Agave bottom leaves dying does not mean the whole plant is in jeopardy. You can cut off the bottom, which is dying out and throw them away and give the mother plant a little relief from excessively trying to rejuvenate the dying plants. These plants are easy to keep and should not be given the excess of anything to begin with. Keep the water tables low in the soil and give them the right soil to work with. They should not be stuck with absorbent soil, which packs them with wager at all times. This will only make them prone to having rotting roots, which will, in turn, destroy the whole plant. Keep the plant in check and, most importantly, give them a lot of sunlight and place them where they are sufficiently provided with sunlight to work in their way of producing the best kind of results. 

How to plant more agave plants? 

Agave plants are pretty easy plants, and they are easy to reproduce as well. They don’t mostly reproduce easily when left alone, but an owner can help them out and make great new plants which in turn make more. It’s a continuous cycle that makes more plants out of a single mother plant, but this only happens when the plant pups and flowers are cut right and are not randomly slashed off. Some tutorials exist, and they clearly explain how you should cut off stems and plants them into the soil. There are simple techniques that will help you maintain the plant as well. 

Make sure you let them have enough sunlight and a very minimal amount of water, so they don’t end up being waterlogged and made into a sad mess. 

How long can agave plants live? 

Agave plants mostly live very long lives and are known as century plants. Some of them only produce one flower or offspring before they die out, and there may be different species that make multiple more. These will be easy to handle if the right type of plant is planted into the soil and have the correct type of sunlight and water ratio, also.
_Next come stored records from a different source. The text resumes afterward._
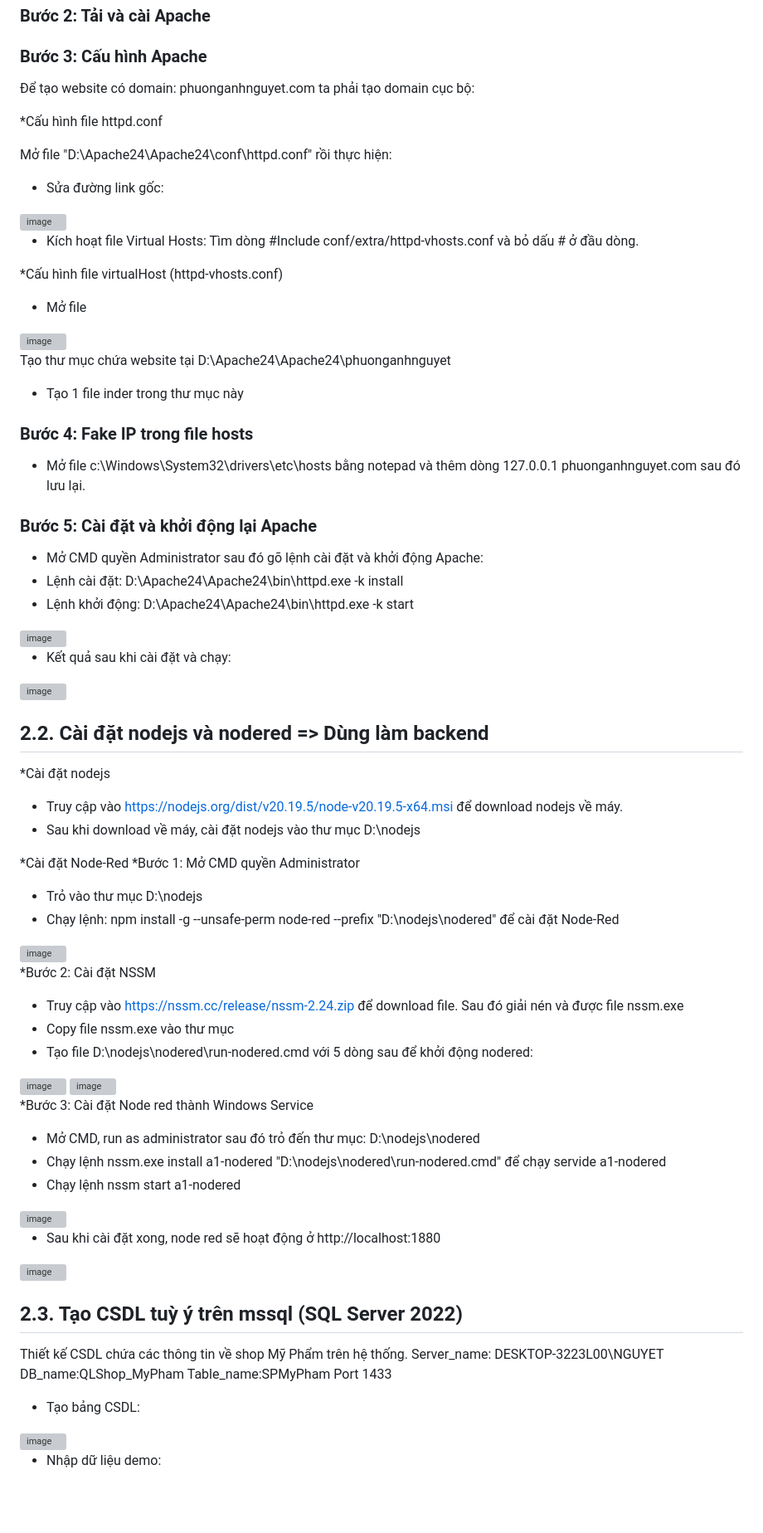
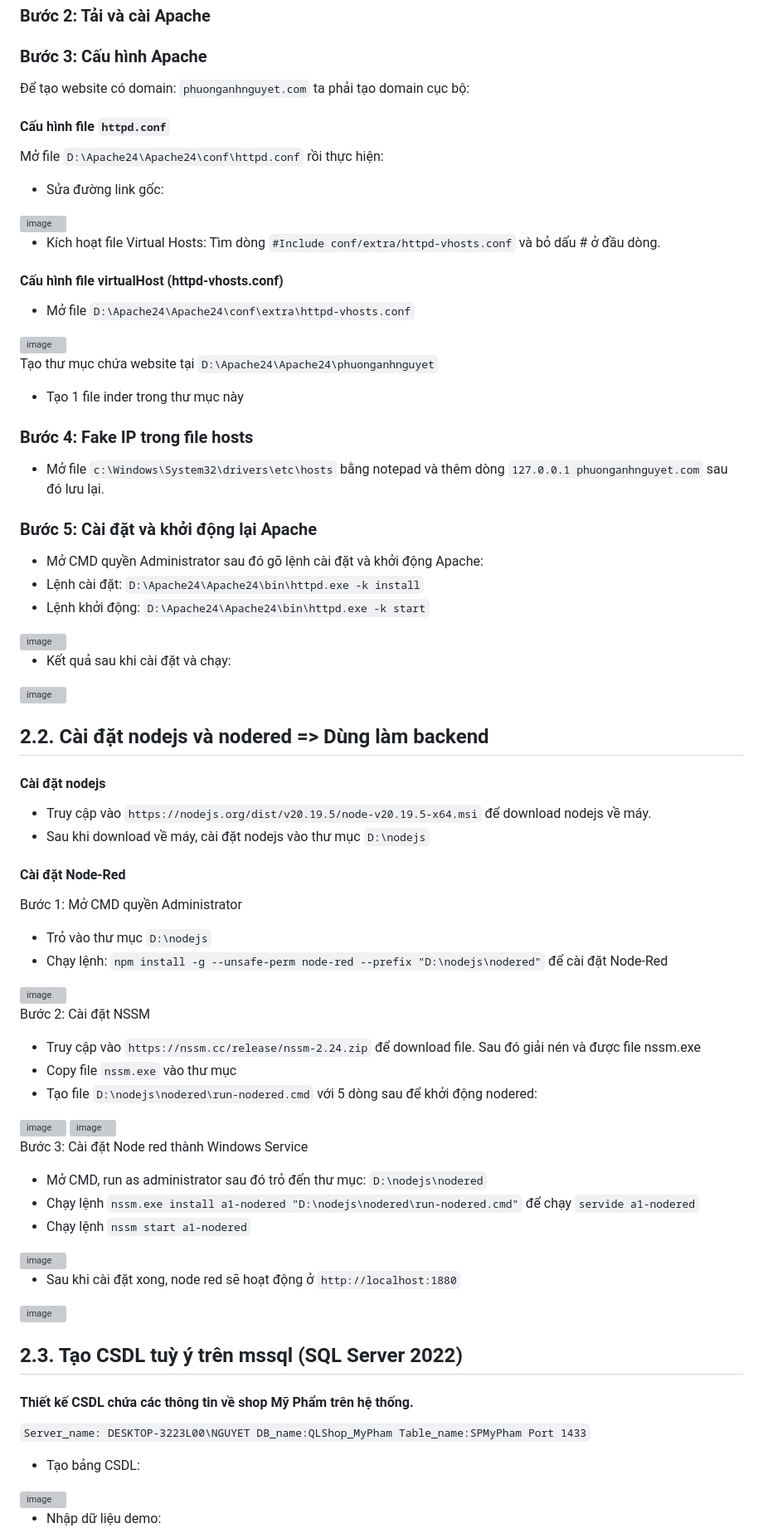
Before and after one commit to phuongthianhnguyet/BT2.WEB_APACHE, a Markdown page: README.md, the part around one of its changes. Shown at 83% size. Drawn GitHub-style; blank space fills up the shorter version; grey boxes are pictures that could not be loaded.

```diff
--- a/README.md
+++ b/README.md
@@ -6,36 +6,36 @@
 ### Bước 2: Tải và cài Apache
 ### Bước 3: Cấu hình Apache
 
-Để tạo website có domain: phuonganhnguyet.com ta phải tạo domain cục bộ:
+Để tạo website có domain: `phuonganhnguyet.com` ta phải tạo domain cục bộ:
 
-*Cấu hình file httpd.conf
+#### Cấu hình file `httpd.conf`
 
-Mở file "D:\Apache24\Apache24\conf\httpd.conf" rồi thực hiện:
+Mở file `D:\Apache24\Apache24\conf\httpd.conf` rồi thực hiện:
 - Sửa đường link gốc:
 
 <img width="878" height="654" alt="image" src="https://github.com/user-attachments/assets/10bc76f0-6431-4fcb-a1cb-367fbabb2702" />
 
-- Kích hoạt file Virtual Hosts: Tìm dòng #Include conf/extra/httpd-vhosts.conf và bỏ dấu # ở đầu dòng.
+- Kích hoạt file Virtual Hosts: Tìm dòng `#Include conf/extra/httpd-vhosts.conf` và bỏ dấu # ở đầu dòng.
 
-*Cấu hình file virtualHost (httpd-vhosts.conf)
+#### Cấu hình file virtualHost (httpd-vhosts.conf)
 
-- Mở file
+- Mở file `D:\Apache24\Apache24\conf\extra\httpd-vhosts.conf`
 
 <img width="726" height="236" alt="image" src="https://github.com/user-attachments/assets/74b0df01-f6fb-4400-84a4-817983c000c3" />
 
-Tạo thư mục chứa website tại D:\Apache24\Apache24\phuonganhnguyet
+Tạo thư mục chứa website tại `D:\Apache24\Apache24\phuonganhnguyet`
 
 - Tạo 1 file inder trong thư mục này
 
 ### Bước 4: Fake IP trong file hosts
 
-- Mở file c:\Windows\System32\drivers\etc\hosts bằng notepad và thêm dòng 127.0.0.1 phuonganhnguyet.com sau đó lưu lại.
+- Mở file `c:\Windows\System32\drivers\etc\hosts` bằng notepad và thêm dòng `127.0.0.1 phuonganhnguyet.com` sau đó lưu lại.
 
 ### Bước 5: Cài đặt và khởi động lại Apache
 
 - Mở CMD quyền Administrator sau đó gõ lệnh cài đặt và khởi động Apache:
-- Lệnh cài đặt: D:\Apache24\Apache24\bin\httpd.exe -k install
-- Lệnh khởi động: D:\Apache24\Apache24\bin\httpd.exe -k start
+- Lệnh cài đặt: `D:\Apache24\Apache24\bin\httpd.exe -k install`
+- Lệnh khởi động: `D:\Apache24\Apache24\bin\httpd.exe -k start`
 
 <img width="1268" height="357" alt="image" src="https://github.com/user-attachments/assets/2a640a1b-6d85-4168-9fef-ebaeeaa9f16c" />
 
@@ -47,47 +47,48 @@ Tạo thư mục chứa website tại D:\Apache24\Apache24\phuonganhnguyet
 
 ## 2.2. Cài đặt nodejs và nodered => Dùng làm backend
 
-*Cài đặt nodejs
+#### Cài đặt nodejs
 
-- Truy cập vào https://nodejs.org/dist/v20.19.5/node-v20.19.5-x64.msi để download nodejs về máy.
-- Sau khi download về máy, cài đặt nodejs vào thư mục D:\nodejs
+- Truy cập vào `https://nodejs.org/dist/v20.19.5/node-v20.19.5-x64.msi` để download nodejs về máy.
+- Sau khi download về máy, cài đặt nodejs vào thư mục `D:\nodejs`
 
-*Cài đặt Node-Red
-*Bước 1: Mở CMD quyền Administrator
+#### Cài đặt Node-Red
+Bước 1: Mở CMD quyền Administrator
 
-- Trỏ vào thư mục D:\nodejs
-- Chạy lệnh: npm install -g --unsafe-perm node-red --prefix "D:\nodejs\nodered" để cài đặt Node-Red
+- Trỏ vào thư mục `D:\nodejs`
+- Chạy lệnh: `npm install -g --unsafe-perm node-red --prefix "D:\nodejs\nodered"` để cài đặt Node-Red
 
 <img width="1016" height="225" alt="image" src="https://github.com/user-attachments/assets/8d6c752d-d575-477e-849f-3f23cdbffa4f" />
 
-*Bước 2: Cài đặt NSSM
+Bước 2: Cài đặt NSSM
 
-- Truy cập vào https://nssm.cc/release/nssm-2.24.zip để download file. Sau đó giải nén và được file nssm.exe
-- Copy file nssm.exe vào thư mục
-- Tạo file D:\nodejs\nodered\run-nodered.cmd với 5 dòng sau để khởi động nodered:
+- Truy cập vào `https://nssm.cc/release/nssm-2.24.zip` để download file. Sau đó giải nén và được file nssm.exe
+- Copy file  `nssm.exe` vào thư mục
+- Tạo file `D:\nodejs\nodered\run-nodered.cmd` với 5 dòng sau để khởi động nodered:
 
 <img width="1244" height="601" alt="image" src="https://github.com/user-attachments/assets/cce56ba8-6ef3-4c3b-8896-63d3f9f6d771" />
 
 <img width="1237" height="676" alt="image" src="https://github.com/user-attachments/assets/d1de0fb2-9447-4050-a228-780a65b2c4fc" />
 
-*Bước 3: Cài đặt Node red thành Windows Service
+Bước 3: Cài đặt Node red thành Windows Service
 
-- Mở CMD, run as administrator sau đó trỏ đến thư mục: D:\nodejs\nodered
-- Chạy lệnh nssm.exe install a1-nodered "D:\nodejs\nodered\run-nodered.cmd" để chạy servide a1-nodered
-- Chạy lệnh nssm start a1-nodered
+- Mở CMD, run as administrator sau đó trỏ đến thư mục: `D:\nodejs\nodered`
+- Chạy lệnh `nssm.exe install a1-nodered "D:\nodejs\nodered\run-nodered.cmd"` để chạy `servide a1-nodered`
+- Chạy lệnh `nssm start a1-nodered`
 
 <img width="993" height="351" alt="image" src="https://github.com/user-attachments/assets/c6a7409f-142e-46f1-9327-bb97f59182e7" />
 
-- Sau khi cài đặt xong, node red sẽ hoạt động ở http://localhost:1880
+- Sau khi cài đặt xong, node red sẽ hoạt động ở `http://localhost:1880`
 
 <img width="1920" height="1074" alt="image" src="https://github.com/user-attachments/assets/6048251c-6659-4b66-942f-5429a23f80a3" />
 
 ## 2.3. Tạo CSDL tuỳ ý trên mssql (SQL Server 2022)
-Thiết kế CSDL chứa các thông tin về shop Mỹ Phẩm trên hệ thống.
-Server_name: DESKTOP-3223L00\NGUYET
+#### Thiết kế CSDL chứa các thông tin về shop Mỹ Phẩm trên hệ thống.
+`Server_name: DESKTOP-3223L00\NGUYET
 DB_name:QLShop_MyPham
 Table_name:SPMyPham
-Port 1433
+Port 1433`
+
 - Tạo bảng CSDL:
 
 <img width="1880" height="942" alt="image" src="https://github.com/user-attachments/assets/9349ed09-c52e-4a74-b4f0-dd7bf0d69584" />
```
Also changed, not shown: other parts of README.md (+29 -9 lines).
Don’t forget to change the soil if your agave is in a pot; make it a yearly ritual. It’ll help the plant thrive a lot more.